So every day that I am walking through the streets of Sinsina, it takes me maybe half an hour to get from one place to another only a block away - because in Mali, you have to greet every single person you walk past and have an extended conversation inquiring about the status of every individual member of their family. Since most men have multiple wives, and all women have many, many, many children, this takes a very long time. How are you? And your wife? And your other wife? And Bagary? And Bintu? And Adama? And Moussa? And Salif? And Umu? etc. etc. etc. If you walk past someone and don't have this conversation - even if you just had it with them 15 minutes ago - then people will think that you are extremely rude. And thus I have the same conversation maybe 100 times every day. Its endearing that the Bambara people are so sociable, and at times I wish Americans would care so much about their neighbors, but when you really have to go to the bathroom in a very explosive manner and there are a dozen women sitting in the street cooking millet between you and your designated bodily waste receptacle area who all want to know about each and every one of your 13 siblings, this institution of Malian culture is often very... inconvenient.
And also, while I am standing there in the musty road greeting people, every 20 paces or so I am mobbed by a crowd of children. And they all want to shake my hand. It wouldn't be so terrifying if kids' hands weren't as a rule absolutely filthy all the time. You see, the kids in my neighborhood really like playing with dirt, mud, dried cow pies and dead animals. This one kid was taking a whiz on the side of a wall, sees me, and comes over squealing with delight that he was going to have a chance to shake my hand. Ew. And if I didn't, then he would tell everyone in town how rude I was - so I had to think of a really crafty solution.
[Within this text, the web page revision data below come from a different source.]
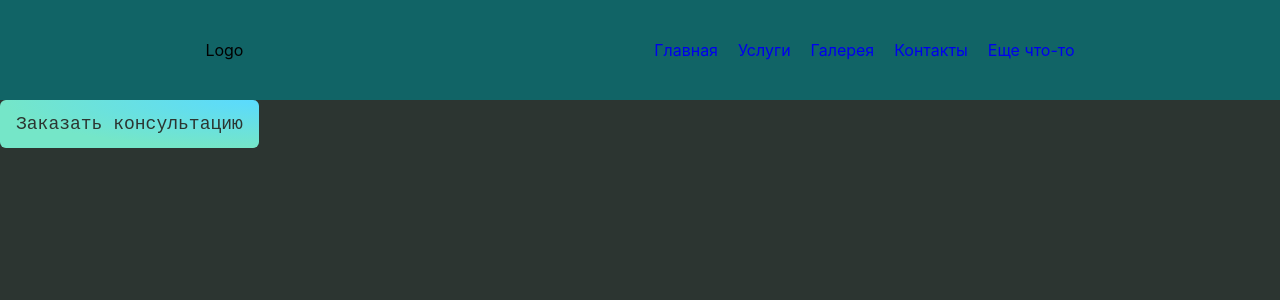
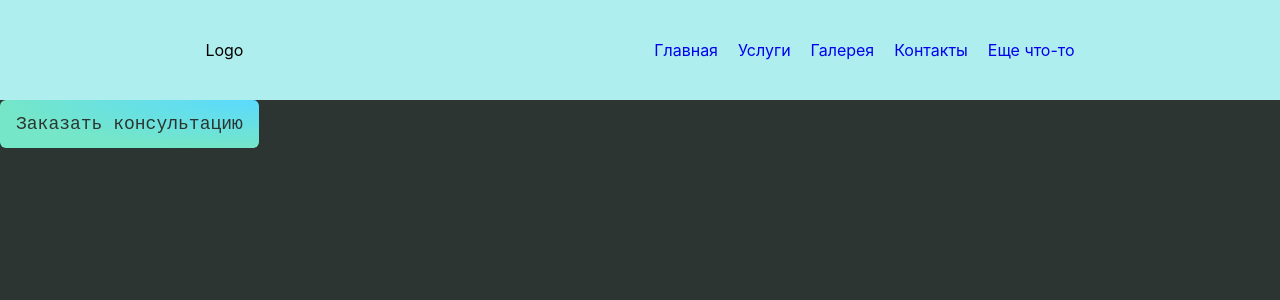
Before and after one commit to anna-shatilova/kation, a React (Create React App) app: page / in a window 1280 px wide. Shown: the top 300 px of the page. Built offline with nearby package versions, Linux system fonts and the light colour scheme.

Commit message:
colors import from colors.scss working

```diff
--- a/src/components/header/styles/header.css
+++ b/src/components/header/styles/header.css
@@ -1,7 +1,7 @@
 .header {
   width: 100%;
   height: 100px;
-  background-color: #116466;
+  background-color: #AFEEEE;
   display: -webkit-box;
   display: -ms-flexbox;
   display: flex;
--- a/src/components/header/styles/header.scss
+++ b/src/components/header/styles/header.scss
@@ -1,11 +1,11 @@
-// @import "../../../utilities/colors/colors";
-@import "utilities/colors";
+
+@import "./../../../utilities/_colors/colors";
 
 .header {
   width: 100%;
   height: 100px;
   // background-color: #116466;
-  background-color: $colorOfMainHeader;
+  background-color: $primaryWindowColor;
   display: flex;
   justify-content: space-around;
   align-items: center;
```
Also changed, not shown: 1 other file (tests, documents, lock files or other folders).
Hm... I eat food with my fingers. Little kids' pee on his fingers, transmitted to my fingers - Bad. What part of my hand never goes in my mouth... Um... My knuckles! Hey, I wonder how Barack Obama's speech in Denver went last night? Mmm... Barack Obama... THAT'S IT!!!!
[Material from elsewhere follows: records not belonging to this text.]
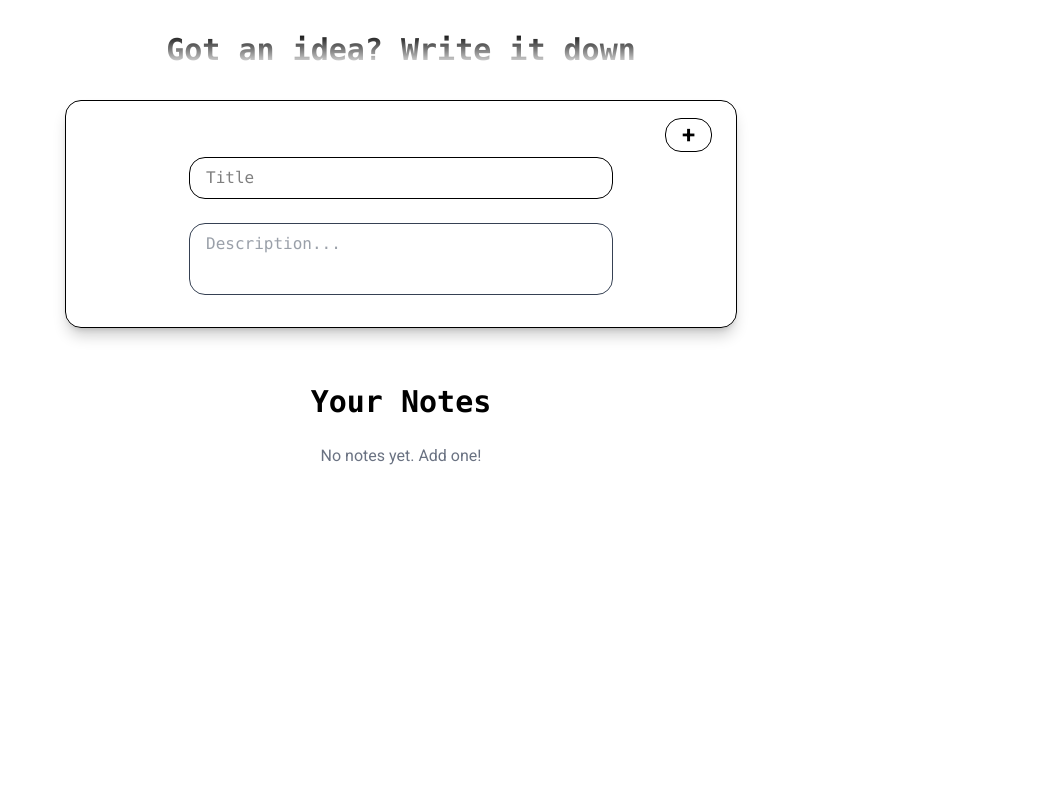
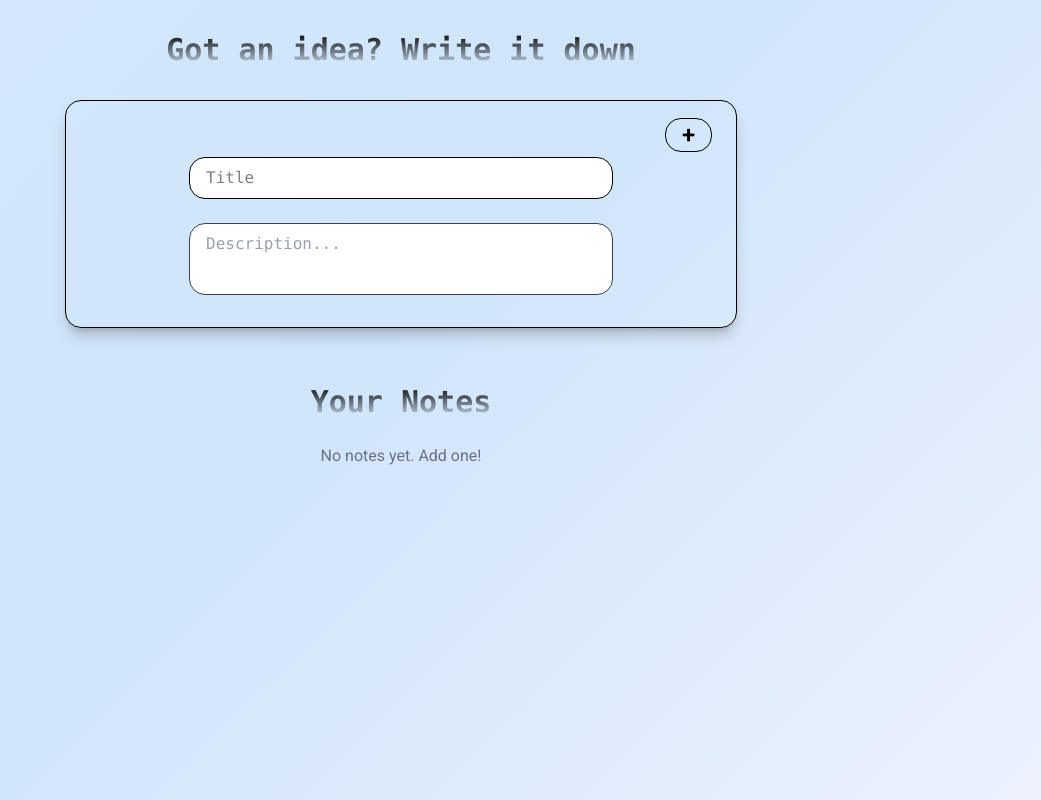
Before and after one commit to Akshay1799/Note-App, a React (Vite) app: page / in a window 1280 px wide. Shown: the whole page, without its empty margins (239-1280 px from the left). Built offline with nearby package versions, Linux system fonts and the light colour scheme; a web font is replaced by a local one.

Commit message:
added core features like add, edit, and delete

```diff
--- a/src/components/FormInput.jsx
+++ b/src/components/FormInput.jsx
@@ -49,8 +49,8 @@ const FormInput = ({setNotes,editingNote, onUpdate}) => {
 
     return (
         <div className='flex justify-center sticky flex-col items-center '>
-            <h2 className='font-mono text-black  text-3xl font-bold mt-8 mask-b-from-fuchsia-500'>Got an idea? Write it down</h2>
-            <div className='relative flex justify-center items-center flex-col w-2xl py-8 mt-8 my-8 border rounded-2xl shadow-lg/20 bg-blur '>
+            <h2 className='font-mono text-black text-2xl  md:text-3xl font-bold mt-8   mask-b-from-fuchsia-500 text-center md:text-center  '>Got an idea? Write it down</h2>
+            <div className='relative flex justify-center items-center flex-col w-2xl  py-8 mt-8 my-8 border rounded-2xl shadow-lg/20 bg-blur  '>
                 <div className='group relative '>
                     <button type='button' className='absolute left-66 top-[-15px] rounded-2xl px-4 mt-0 hover:cursor-pointer  hover:bg-blue-100 border font-semibold hover:duration-600 ease-out'
                     onClick={handleAddOrUpdate}
--- a/src/components/Notes.jsx
+++ b/src/components/Notes.jsx
@@ -5,7 +5,7 @@ const Notes = ({ notes, onDelete, onEdit }) => {
 
   return (
     <div className="m-6">
-      <h2 className="flex justify-center items-center text-3xl font-mono font-bold my-6">
+      <h2 className="flex justify-center items-center text-3xl font-mono font-bold my-6 mask-b-from-fuchsia-500">
         Your Notes
       </h2>
 
--- a/src/index.css
+++ b/src/index.css
@@ -3,13 +3,13 @@
 body {
 
     background: linear-gradient(
-        105deg,
+        135deg,
         #faf7ff 0%,
         #e4f1fb 20%,
-        #ffffff 70%,
-        #ffffff 100%
+        #d0e5fa 70%,
+        #faf7ff 90%
     );
-    /* Optional: Add animation */
+
     background-size: 400% 400%;
     animation: gradient 15s ease ;
     z-index: -1;
```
So, I taught the little kids in Sinsina about Barack and Michelle Obama's "fist bump", otherwise known by FoxNews as a "terrorist fist jab". "This is how the new President of America shakes hands! He only touches other people's urine-free knuckles!"
So now all the kids know that if they want to shake hands with me, they have to punch my fist. The kids really seem to love it, because the Tubab is letting us punch him! This is ten times more fun than handshakes! It worked really well, until a mob of kids are punching my fist giddily and one 3-year-old girl 2 feet shorter than all of her peers joins in in. And she runs over and punches me right in the balls.
I did my best to explain in Bambara that Barack Obama doesn't punch people below the belt. Only Republicans do that.
Judy Clarke: How to Save a Life - Vanity Fair has an excellent new profile of Judy Clarke. My favorite line, and it is not an exaggeration: Her record defending the indefensible speaks for ...